Title: "Hobbes on Interpreting Scripture"
Scripture is quoted throughout Leviathan. However, most of Hobbes' contemporaries did not take his use of scripture as a mark of piety. Hobbes' exegesis, they believed, was evidence of atheism and destructive to the Christian religion. As has been often pointed out, the sovereign dictates religious practice, settles doctrinal disputes, and defines orthodoxy. While true, Hobbes also supports a thoroughly rational interpretation of scripture embedded in his view of human nature. Beliefs do not result from the will, so the sovereign cannot command us to believe anything---only to avow certain beliefs. In my presentation, I argue that there are two exigencies that motivate Hobbes' interpretation of scripture: public orthodoxy and private reasoning. They rest uneasily in a broader view of human nature.

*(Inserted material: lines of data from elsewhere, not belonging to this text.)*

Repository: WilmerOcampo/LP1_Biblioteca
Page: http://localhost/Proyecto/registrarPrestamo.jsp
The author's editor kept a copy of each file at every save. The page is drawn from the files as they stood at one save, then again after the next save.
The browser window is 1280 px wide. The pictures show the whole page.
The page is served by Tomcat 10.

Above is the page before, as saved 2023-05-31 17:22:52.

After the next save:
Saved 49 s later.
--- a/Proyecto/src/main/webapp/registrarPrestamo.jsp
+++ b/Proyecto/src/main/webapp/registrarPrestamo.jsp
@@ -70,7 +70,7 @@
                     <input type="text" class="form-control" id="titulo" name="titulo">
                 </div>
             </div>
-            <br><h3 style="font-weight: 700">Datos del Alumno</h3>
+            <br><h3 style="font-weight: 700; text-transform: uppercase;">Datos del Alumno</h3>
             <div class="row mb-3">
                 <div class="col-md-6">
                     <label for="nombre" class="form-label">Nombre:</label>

Hobbes accounts for "the rights of sovereign power, and the duty of subjects" from natural principles: word meanings that are supported by experience or accepted definitions. To account for a Christian commonwealth, other principles must be used: namely, "supernatural revelations of the will of God," or prophesy. Revelation must be the "ground of my discourse," Hobbes tells us. God's words are unintelligible, though, and what is said in the name of God may not come from the deity, so it is hard to take Hobbes seriously when he says that revelation will ground what follows. Religious language cannot be the basis of a commonwealth since a commonwealth requires mutual transfer of rights, which requires an understandable exchange. But there is no covenant with God except through a mediator.
Claiming to ground discourse on revelations seems to lead Hobbes into contradictions. The divine word is believed immediately in God's presence, for one, and is unintelligible, for another. So he argued in the first part of Leviathan. Then, at the start of chapter 32, he claims that our response to revelation includes natural reason; it must be examined with sense and experience. Our response is not an act of "implicit faith" — though he declared that we believe God's word through a mediator before. These tensions are reconciled in a sharp distinction between our private and public persons; the results of tension can be anticipated in his broader view of human nature.